Reviewing submission data from the Iowa State VDL, Dr. Arruda said cases of PoAstV3 have been diagnosed in animals from 20 days of age to sows. The case fatality rate is 90% to 100% with herd mortality from 0.1% to 10%. In a pig, PoAstV3 has a duration of less than four days. Within a group, it lasts weeks to months. Intergroup duration can extend to years. She also said treatment is generally unrewarding.
Dr. Arruda and colleagues have conducted field trials to further learn how to manage PoAstV3, details of which were shared during the webinar. Learning continues and unanswered questions remain. She said infection and fecal shedding are common, however, development of CNS disease is relatively uncommon.

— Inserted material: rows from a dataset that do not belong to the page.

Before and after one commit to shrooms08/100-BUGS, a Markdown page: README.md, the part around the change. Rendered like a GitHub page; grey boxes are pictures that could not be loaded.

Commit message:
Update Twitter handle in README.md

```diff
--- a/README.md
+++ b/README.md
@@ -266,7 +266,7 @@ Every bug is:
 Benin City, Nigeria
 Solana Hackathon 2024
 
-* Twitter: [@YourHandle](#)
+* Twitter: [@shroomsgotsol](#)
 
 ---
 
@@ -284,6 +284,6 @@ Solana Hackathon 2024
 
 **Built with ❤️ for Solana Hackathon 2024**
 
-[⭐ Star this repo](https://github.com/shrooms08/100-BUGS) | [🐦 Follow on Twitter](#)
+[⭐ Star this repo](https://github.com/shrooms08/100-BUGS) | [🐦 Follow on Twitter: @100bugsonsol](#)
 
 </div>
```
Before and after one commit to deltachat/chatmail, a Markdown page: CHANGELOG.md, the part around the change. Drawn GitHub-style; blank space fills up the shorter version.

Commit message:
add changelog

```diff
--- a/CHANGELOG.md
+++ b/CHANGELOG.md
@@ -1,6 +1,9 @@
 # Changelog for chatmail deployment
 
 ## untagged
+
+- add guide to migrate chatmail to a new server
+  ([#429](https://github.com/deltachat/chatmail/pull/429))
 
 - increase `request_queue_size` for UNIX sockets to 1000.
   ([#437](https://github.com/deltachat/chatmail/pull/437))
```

SHIC/AASV sponsored webinars bring together subject matter experts to discuss current issues facing US pork producers and practitioners. Past topics have included viral myelitis, tracheitis, coccidiosis, and lameness/arthritis. Conducted by the Iowa State University Swine Medicine Education Center (SMEC), webinar participants include practitioners with first-hand experience with the topic being discussed, diagnosticians, and other experts. Completed webinars are posted online for convenient access here.
Do you have a recommendation for a topic to be addressed in this format? SHIC and AASV would like your input! Reach out to SHIC Executive Director Dr. Paul Sundberg at [email protected] or AASV Director of Public Health and Communications Dr. Abbey Canon at [email protected] with your webinar recommendations.

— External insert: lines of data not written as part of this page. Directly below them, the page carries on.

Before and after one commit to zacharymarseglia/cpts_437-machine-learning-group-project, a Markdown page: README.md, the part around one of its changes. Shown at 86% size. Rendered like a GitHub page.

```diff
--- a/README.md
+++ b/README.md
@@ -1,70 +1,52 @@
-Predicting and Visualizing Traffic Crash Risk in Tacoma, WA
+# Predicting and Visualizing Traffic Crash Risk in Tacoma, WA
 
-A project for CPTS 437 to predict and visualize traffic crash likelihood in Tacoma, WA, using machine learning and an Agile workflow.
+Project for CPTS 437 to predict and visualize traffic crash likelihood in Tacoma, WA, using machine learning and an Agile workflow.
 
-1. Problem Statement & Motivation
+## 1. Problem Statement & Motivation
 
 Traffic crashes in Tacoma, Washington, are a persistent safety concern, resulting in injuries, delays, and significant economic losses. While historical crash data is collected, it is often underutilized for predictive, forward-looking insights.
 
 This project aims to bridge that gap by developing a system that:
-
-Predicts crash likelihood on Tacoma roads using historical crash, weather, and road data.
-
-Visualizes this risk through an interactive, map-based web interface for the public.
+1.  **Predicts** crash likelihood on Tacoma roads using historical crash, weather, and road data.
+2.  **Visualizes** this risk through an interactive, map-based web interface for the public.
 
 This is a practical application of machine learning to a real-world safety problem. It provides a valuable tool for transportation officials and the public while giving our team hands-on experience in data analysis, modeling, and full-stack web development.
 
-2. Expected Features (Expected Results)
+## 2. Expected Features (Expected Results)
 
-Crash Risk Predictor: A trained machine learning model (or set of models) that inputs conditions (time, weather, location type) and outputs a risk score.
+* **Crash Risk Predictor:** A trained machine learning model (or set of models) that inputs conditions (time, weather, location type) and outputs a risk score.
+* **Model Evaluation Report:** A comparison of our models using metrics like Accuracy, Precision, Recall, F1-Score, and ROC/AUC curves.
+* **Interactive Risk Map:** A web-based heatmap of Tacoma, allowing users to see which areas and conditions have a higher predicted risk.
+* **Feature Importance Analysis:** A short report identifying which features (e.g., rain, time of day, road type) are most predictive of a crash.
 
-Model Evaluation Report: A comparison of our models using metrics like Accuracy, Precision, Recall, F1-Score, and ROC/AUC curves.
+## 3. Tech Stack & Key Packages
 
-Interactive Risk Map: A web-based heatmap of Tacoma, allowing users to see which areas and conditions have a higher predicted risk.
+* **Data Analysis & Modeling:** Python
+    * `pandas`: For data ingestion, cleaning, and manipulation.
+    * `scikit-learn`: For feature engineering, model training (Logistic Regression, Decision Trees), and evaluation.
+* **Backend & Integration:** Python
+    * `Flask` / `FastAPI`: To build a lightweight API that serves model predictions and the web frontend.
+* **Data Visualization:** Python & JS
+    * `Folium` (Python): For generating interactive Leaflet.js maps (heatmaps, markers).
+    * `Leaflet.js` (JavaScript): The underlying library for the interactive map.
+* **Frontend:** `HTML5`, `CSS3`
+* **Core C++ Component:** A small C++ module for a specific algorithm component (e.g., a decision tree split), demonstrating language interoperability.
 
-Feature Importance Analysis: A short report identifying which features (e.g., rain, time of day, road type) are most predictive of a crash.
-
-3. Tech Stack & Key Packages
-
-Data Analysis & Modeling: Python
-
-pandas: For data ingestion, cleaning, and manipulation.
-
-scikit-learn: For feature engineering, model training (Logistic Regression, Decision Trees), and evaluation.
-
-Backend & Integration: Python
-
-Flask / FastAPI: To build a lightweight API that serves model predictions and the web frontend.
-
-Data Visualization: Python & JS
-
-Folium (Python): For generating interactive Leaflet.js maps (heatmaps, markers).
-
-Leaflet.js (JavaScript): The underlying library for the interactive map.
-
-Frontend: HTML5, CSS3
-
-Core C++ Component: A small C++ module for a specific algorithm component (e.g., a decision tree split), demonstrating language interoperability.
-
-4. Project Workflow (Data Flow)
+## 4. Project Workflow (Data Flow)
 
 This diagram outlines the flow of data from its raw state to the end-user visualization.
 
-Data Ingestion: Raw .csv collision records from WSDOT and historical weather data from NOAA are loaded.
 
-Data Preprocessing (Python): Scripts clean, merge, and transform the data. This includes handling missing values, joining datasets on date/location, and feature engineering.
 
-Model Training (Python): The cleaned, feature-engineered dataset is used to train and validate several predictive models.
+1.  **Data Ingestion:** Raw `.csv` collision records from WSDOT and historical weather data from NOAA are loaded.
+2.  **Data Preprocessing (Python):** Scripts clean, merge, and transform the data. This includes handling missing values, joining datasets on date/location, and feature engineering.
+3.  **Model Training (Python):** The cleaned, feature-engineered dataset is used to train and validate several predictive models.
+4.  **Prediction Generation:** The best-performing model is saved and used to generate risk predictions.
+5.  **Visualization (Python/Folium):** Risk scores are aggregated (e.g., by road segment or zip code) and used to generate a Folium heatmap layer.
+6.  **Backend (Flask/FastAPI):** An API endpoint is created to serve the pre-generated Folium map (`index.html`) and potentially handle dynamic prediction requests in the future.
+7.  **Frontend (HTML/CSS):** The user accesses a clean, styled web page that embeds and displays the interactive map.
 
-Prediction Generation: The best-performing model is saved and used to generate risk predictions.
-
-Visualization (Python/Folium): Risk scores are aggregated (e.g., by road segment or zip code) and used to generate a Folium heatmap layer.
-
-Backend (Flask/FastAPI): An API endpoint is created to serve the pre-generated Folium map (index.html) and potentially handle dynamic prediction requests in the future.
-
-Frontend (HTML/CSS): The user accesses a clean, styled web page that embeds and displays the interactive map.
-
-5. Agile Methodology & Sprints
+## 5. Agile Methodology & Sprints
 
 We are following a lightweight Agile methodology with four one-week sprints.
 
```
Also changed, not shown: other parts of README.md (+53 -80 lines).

As the world deals with the COVID-19 pandemic, SHIC continues to focus efforts on prevention, preparedness, and response to novel
and emerging swine disease for the benefit of US swine health.
This month’s Domestic Swine Disease Monitoring Report shows that porcine reproductive and respiratory syndrome virus (PRRSV) detection was on the upper boundaries of the forecasted model at the end of November and beginning of December. There was a moderate increase in detection for porcine epidemic diarrhea virus (PEDV) in adult/sow farms, and porcine deltacoronavirus (PDCoV) in wean-to-market animals. Mycoplasma hyopneumoniae detection was similar to November. At a state level, PRRSV detection was three standard deviations above expected in Minnesota, Iowa, South Dakota, Nebraska, Missouri, and Indiana, PEDV in Illinois, PDCoV in Oklahoma and Illinois. The SDRS hosts talk with Dr. Deb Murray (New Fashion Pork) about her experiences using and applying veterinary diagnostic data for disease management and control in this month’s podcast.
In western Poland, African swine fever (ASF) has spread to a fourth province at the north border with Germany. Details are included in the January Global Swine Disease Monitoring Report which also includes information on a surge of ASF outbreaks in large commercial farms located in European (western) Russia. An ASF outbreak has also been reported in the Siberian region, the first outbreak in three years near the Kazakhstan border. In Namibia, new foot-and-mouth disease outbreaks keep moving westwards into the protection zone.